[DATA TO EXAMINE]
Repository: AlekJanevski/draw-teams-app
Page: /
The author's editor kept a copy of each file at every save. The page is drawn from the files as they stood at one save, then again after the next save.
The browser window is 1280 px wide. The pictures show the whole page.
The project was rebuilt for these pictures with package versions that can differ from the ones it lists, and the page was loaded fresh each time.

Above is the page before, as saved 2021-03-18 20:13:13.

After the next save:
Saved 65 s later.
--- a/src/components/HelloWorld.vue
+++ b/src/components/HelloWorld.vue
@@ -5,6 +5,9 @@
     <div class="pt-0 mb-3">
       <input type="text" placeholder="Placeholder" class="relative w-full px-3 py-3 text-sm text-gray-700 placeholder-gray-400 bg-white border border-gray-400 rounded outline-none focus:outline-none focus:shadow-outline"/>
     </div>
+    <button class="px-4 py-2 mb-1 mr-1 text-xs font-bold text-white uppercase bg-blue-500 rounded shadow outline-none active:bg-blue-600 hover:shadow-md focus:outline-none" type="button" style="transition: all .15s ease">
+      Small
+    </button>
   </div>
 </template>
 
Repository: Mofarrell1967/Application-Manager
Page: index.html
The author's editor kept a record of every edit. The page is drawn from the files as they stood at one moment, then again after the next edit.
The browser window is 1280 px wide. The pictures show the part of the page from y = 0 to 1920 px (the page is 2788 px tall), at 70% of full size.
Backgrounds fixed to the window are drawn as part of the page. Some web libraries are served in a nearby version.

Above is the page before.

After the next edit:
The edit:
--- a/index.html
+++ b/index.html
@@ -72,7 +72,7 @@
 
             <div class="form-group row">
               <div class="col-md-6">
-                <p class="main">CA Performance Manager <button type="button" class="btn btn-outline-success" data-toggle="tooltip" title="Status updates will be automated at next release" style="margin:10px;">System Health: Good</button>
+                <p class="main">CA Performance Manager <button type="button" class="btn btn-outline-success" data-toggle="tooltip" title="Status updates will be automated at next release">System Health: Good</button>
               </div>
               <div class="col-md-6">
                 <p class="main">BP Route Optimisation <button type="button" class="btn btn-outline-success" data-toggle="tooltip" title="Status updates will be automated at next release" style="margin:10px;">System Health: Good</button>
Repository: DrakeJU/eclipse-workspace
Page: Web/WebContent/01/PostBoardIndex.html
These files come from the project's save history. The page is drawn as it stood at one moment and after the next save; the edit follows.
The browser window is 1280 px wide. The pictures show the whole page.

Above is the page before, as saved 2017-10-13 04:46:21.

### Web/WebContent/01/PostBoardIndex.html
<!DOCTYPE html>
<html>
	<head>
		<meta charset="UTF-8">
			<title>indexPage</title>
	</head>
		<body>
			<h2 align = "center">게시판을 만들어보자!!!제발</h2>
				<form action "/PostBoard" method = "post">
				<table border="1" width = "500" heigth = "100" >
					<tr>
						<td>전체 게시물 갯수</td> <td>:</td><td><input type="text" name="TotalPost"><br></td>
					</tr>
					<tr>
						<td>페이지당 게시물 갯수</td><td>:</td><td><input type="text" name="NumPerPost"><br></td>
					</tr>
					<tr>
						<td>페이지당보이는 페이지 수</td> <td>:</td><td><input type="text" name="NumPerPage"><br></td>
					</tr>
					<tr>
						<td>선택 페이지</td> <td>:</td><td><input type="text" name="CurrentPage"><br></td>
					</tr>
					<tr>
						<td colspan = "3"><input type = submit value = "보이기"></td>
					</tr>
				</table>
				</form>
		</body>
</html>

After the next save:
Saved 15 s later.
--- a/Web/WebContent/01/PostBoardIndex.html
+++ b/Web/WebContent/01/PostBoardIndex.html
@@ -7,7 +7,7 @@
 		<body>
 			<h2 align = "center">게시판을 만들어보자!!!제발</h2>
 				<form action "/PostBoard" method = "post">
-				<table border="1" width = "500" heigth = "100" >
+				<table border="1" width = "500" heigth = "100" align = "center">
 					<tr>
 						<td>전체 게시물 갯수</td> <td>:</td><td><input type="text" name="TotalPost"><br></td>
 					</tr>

[EXERCISE DIRECTIONS] Exactly how many lines of the listing hold the word "html"? Give the number with nothing else.

[EXPECTED ANSWER] 10